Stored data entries
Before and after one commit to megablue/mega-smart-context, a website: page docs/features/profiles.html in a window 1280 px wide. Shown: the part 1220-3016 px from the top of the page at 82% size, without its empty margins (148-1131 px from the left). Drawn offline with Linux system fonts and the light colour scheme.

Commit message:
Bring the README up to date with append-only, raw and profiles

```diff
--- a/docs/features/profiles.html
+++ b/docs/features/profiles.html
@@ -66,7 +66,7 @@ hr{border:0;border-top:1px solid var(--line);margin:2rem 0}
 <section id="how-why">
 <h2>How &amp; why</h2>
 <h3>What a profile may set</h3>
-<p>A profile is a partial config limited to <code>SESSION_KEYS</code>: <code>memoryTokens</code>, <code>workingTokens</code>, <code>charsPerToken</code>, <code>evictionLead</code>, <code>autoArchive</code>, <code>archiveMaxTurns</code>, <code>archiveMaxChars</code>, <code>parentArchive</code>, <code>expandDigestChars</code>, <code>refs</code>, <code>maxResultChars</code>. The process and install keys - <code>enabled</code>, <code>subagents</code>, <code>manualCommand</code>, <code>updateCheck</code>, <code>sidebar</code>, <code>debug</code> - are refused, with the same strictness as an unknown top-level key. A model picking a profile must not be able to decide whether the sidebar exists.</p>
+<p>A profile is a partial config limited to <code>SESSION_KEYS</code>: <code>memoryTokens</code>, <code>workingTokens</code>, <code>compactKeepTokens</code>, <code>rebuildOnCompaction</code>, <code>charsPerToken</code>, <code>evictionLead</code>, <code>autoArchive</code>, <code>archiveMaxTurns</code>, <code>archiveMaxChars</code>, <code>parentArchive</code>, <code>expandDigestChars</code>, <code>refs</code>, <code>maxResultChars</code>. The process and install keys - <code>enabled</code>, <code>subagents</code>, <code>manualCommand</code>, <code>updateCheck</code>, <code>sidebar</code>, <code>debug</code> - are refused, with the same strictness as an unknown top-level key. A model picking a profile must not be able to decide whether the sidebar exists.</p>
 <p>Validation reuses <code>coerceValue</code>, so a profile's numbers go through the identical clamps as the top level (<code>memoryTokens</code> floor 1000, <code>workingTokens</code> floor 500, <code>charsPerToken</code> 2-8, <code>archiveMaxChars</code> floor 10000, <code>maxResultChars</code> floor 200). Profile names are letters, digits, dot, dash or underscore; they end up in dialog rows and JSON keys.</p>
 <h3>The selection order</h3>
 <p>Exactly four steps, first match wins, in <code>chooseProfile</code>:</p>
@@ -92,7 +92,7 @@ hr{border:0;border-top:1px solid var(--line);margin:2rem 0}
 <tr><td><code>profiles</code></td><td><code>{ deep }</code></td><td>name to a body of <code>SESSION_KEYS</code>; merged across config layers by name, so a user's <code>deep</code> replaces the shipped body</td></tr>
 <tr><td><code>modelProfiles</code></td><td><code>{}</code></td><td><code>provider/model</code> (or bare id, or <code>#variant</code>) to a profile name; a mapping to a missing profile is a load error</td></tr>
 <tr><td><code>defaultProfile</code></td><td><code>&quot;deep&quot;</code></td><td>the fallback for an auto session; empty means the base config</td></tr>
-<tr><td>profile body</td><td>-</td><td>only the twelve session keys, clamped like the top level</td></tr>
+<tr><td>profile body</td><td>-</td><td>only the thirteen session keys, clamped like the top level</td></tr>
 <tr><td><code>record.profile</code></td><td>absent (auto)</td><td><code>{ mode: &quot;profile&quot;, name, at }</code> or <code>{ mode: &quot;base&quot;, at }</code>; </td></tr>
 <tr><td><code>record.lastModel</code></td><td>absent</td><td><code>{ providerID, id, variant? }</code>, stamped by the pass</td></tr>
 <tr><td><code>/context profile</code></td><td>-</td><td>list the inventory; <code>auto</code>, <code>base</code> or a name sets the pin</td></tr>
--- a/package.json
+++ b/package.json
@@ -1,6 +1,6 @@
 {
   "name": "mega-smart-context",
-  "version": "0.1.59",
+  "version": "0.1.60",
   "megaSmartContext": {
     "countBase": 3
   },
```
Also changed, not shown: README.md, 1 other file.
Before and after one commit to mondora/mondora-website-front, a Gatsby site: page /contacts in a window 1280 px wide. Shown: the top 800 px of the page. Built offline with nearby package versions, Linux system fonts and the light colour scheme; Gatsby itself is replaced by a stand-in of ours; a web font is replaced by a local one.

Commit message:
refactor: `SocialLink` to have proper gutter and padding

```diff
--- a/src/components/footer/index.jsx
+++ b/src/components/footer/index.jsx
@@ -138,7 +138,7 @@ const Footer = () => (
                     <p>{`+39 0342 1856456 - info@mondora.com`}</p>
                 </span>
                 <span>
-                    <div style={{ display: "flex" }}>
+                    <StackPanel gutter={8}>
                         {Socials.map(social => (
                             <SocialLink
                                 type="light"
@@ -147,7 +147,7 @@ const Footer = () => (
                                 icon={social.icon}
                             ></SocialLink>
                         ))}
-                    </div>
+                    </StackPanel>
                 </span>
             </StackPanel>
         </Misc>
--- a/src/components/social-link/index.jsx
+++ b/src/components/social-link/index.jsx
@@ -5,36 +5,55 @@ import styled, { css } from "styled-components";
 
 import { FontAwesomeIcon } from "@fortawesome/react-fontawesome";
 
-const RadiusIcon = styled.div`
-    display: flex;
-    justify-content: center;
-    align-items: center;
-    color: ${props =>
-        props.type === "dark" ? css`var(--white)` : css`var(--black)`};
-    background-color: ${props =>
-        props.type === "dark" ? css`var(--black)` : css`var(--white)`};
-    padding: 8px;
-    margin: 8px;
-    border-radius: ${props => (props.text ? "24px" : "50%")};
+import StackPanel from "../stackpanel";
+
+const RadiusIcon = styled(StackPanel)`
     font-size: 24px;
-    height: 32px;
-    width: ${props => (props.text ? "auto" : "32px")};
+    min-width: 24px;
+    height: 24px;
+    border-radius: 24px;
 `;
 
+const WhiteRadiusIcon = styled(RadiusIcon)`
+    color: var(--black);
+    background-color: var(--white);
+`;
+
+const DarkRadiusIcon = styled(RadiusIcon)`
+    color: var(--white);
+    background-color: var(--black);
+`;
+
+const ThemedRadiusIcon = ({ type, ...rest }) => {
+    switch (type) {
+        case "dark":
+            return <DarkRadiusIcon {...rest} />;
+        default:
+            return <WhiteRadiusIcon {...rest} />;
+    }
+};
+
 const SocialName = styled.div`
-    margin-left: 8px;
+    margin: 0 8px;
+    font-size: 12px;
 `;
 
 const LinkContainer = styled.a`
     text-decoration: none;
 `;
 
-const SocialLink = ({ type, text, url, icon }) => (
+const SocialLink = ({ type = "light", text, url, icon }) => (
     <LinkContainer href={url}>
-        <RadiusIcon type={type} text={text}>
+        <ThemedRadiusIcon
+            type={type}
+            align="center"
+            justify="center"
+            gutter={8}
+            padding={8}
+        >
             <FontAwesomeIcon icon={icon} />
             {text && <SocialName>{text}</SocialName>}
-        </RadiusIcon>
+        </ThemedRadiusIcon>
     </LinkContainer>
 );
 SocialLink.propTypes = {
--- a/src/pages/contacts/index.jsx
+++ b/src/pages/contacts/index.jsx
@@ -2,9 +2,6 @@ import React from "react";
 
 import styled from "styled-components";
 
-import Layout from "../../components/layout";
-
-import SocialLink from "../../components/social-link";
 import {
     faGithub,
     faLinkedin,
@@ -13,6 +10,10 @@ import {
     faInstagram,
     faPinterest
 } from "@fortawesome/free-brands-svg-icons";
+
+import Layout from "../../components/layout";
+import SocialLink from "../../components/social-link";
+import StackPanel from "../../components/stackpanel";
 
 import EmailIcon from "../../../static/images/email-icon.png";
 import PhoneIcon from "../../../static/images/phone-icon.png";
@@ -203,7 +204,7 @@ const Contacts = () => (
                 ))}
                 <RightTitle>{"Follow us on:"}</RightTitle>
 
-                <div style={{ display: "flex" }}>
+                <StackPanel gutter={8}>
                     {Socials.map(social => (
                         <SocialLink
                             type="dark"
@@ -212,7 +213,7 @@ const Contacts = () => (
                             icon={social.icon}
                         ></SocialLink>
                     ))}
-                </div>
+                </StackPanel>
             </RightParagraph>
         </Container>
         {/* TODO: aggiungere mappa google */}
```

● **Brief**
Among the lines of the data above, count those holding "border" and state only the number.

● **Written response**
4